A fascinating new Pew study finds that women out-earn men in 40 percent of households
 
Since the 1960s, the number of households where the mother is the sole breadwinner has risen nearly 30 percent.
Since the 1960s, the number of households where the mother is the sole breadwinner has risen nearly 30 percent. Bryan Allen/Corbis

On Wednesday, the Pew Social & Demographic Trends Project released a new snapshot of today's American family, and it looks pretty different than the Leave It to Beaver model. More married mothers are working outside the home and out-earning their husbands, while the number of single mothers is also on the rise.

"The decade of the 2000s witnessed the most rapid change in the percentage of married mothers earning more than their husbands of any decade since 1960," University of Maryland sociologist Philip Cohen tells The Washington Post. "This reflects the larger job losses experienced by men at the beginning of the Great Recession. Also, some women decided to work more hours or seek better jobs in response to their husbands' job loss, potential loss or declining wages."

The so-called "man-cession" is part of the equation, but "the trend is being driven mostly by long-term demographic changes, including higher rates of education and labor force participation dating back to the 1960s women's movement," says The Associated Press' Hope Yen. "Demographers say the change is all but irreversible and is likely to bring added attention to child-care policies as well as government safety nets for vulnerable families."

And it seems Americans don't know what to make of the findings. People's attitudes haven't changed as quickly as society has, Pew reports. For example, just 21 percent say the trend toward more mothers of young children working outside the home is a good thing for society. "Maybe in the future this will just be the norm and it won't be unusual to anybody," says Kim Parker, associate director of the Pew Social & Demographic Trends Project. "But now, the public is still working through a lot of this stuff."

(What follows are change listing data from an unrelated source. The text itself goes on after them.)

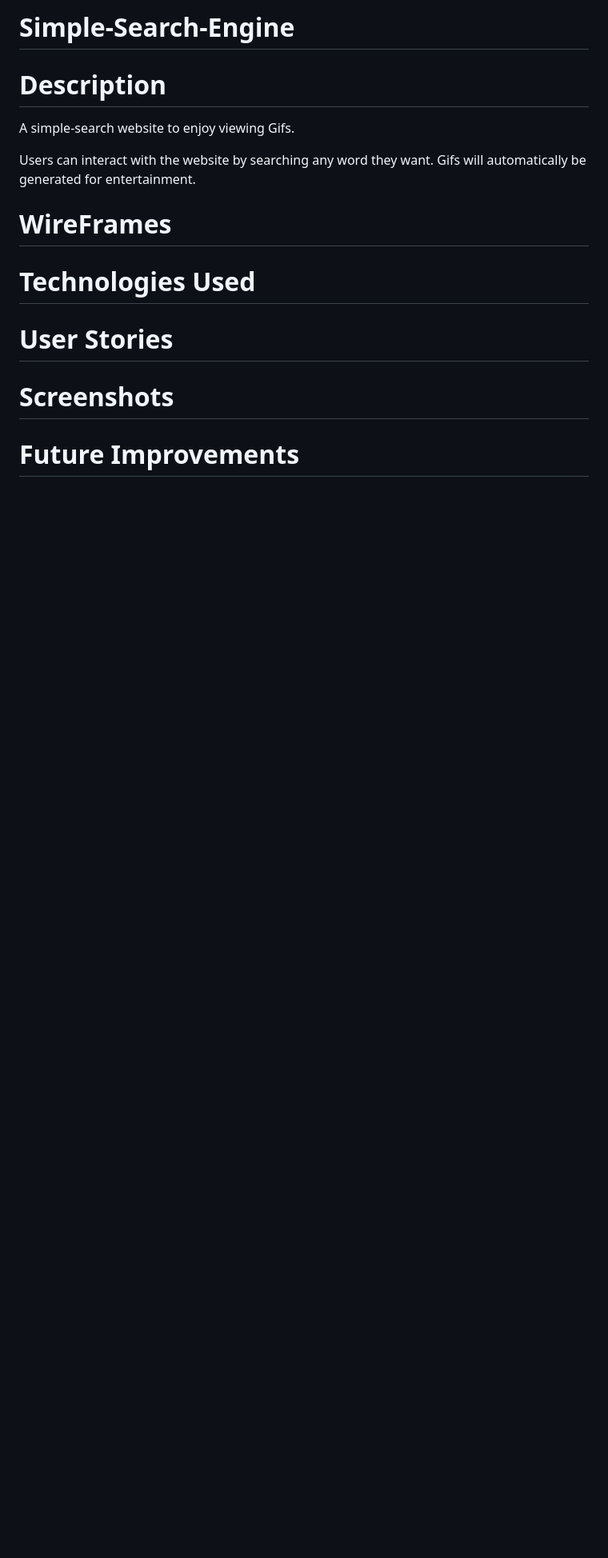
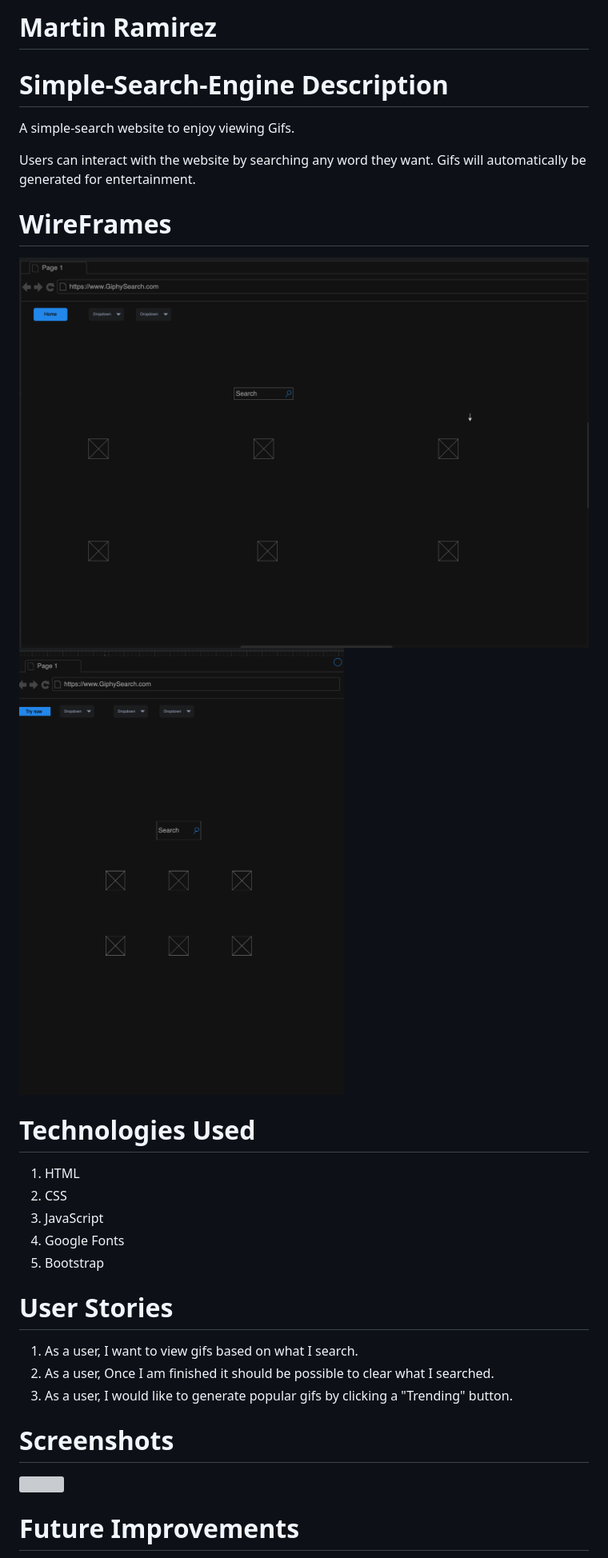
Before and after one commit to Martin2xx/Simple-Search-Engine, a Markdown page: README.md, the part around the change printed below. Shown: that part at 80% size. GitHub-like rendering; pictures changed too: Images/Giphy.png (added), Images/MobileView.png (added); blank space fills up the shorter version; grey boxes are pictures that could not be loaded.

```diff
--- a/README.md
+++ b/README.md
@@ -1,12 +1,27 @@
-# Simple-Search-Engine
+# Martin Ramirez
 
-# Description
+# Simple-Search-Engine Description
 
 A simple-search website to enjoy viewing Gifs.
 
 Users can interact with the website by searching any word they want. Gifs will automatically be generated for entertainment.
 
 # WireFrames
+<img src="./Images/Giphy.png" alt="" >
+<img src="./Images/MobileView.png" alt="" >
+
 # Technologies Used
+1. HTML
+2. CSS
+3. JavaScript
+4. Google Fonts
+5. Bootstrap
+
+
 # User Stories
+1. As a user, I want to view gifs based on what I search.
+2. As a user, Once I am finished it should be possible to clear what I searched.
+3. As a user, I would like to generate popular gifs by clicking a "Trending" button.
+
+
 # Screenshots
```
Also changed, not shown: other parts of README.md (+5 -1 lines), 2 other files.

Here's a look at today's families, and the rise of the "breadwinner mom," by the numbers: (The earnings numbers are mostly from 2011 Census data; the polling on attitudes are from 2013.)

40
Percentage of U.S. households with children under 18 where the mother is the sole or primary breadwinner

11
Percentage of U.S. households where that was true in 1960

5.1 million
"Breadwinner moms" who are married and earn more than their husbands

8.6 million
"Breadwinner moms" who are single mothers

$57,100
Median income of all U.S. households with kids under 18

$50,054
Median income of all U.S. households

$79,800
Median income of two-parent families where mothers out-earn their husbands

$78,000
Median income of two-parent families where fathers out-earn their wives

$70,000
Median income of two-parent families where both parents earn the same amount

$50,000
Median income of just the married mothers who out-earn their husbands

$23,000
Median income of single mothers

$35,000
Median income of single fathers

$29,000
Median income of single mothers who are divorced, separated, or widowed

$17,400
Median income of single mothers who were never married

46
Percentage of never-married single moms who are 30 or under

40
Percentage of never-married single moms who are black. Another 24 percent are Hispanic.

44
Percentage of single mothers who have never been married

4
Percentage of single mothers who were never married in 1960

61
Percentage of Americans who say this rise in kids born to unwed mothers is a big problem

71
Percentage of Americans who said the rise of out-of-wedlock births was a big problem in 2007

24.3
Percentage of all married households where the wife out-earns the husband

22.5
Percentage of married households with under-18 kids where the mother out-earns the father

6.2
Percentage of all married households in 1960 where the wife out-earned the husband

6.7
Percentage of married households with under-18 kids where the mom is the sole earner

1.6
Percentage of such households where the mom was the sole earner in 1960

31.2
Percentage of married households with under-18 kids where the dad is the sole earner

69.7
Percentage of such households where the dad was the sole earner in 1960

28
Percentage of Americans who say it is better for a marriage if the husband out-earns the wife

63
Percentage of Americans who disagree with that statement

35
Percentage of respondents with high school diplomas or less who agreed that its better for husbands to out-earn wives

40
Percentage of all respondents who agreed with that statement in 1997

67
Percentage of respondents who say moms working outside the home makes its easier for families to earn enough to live comfortably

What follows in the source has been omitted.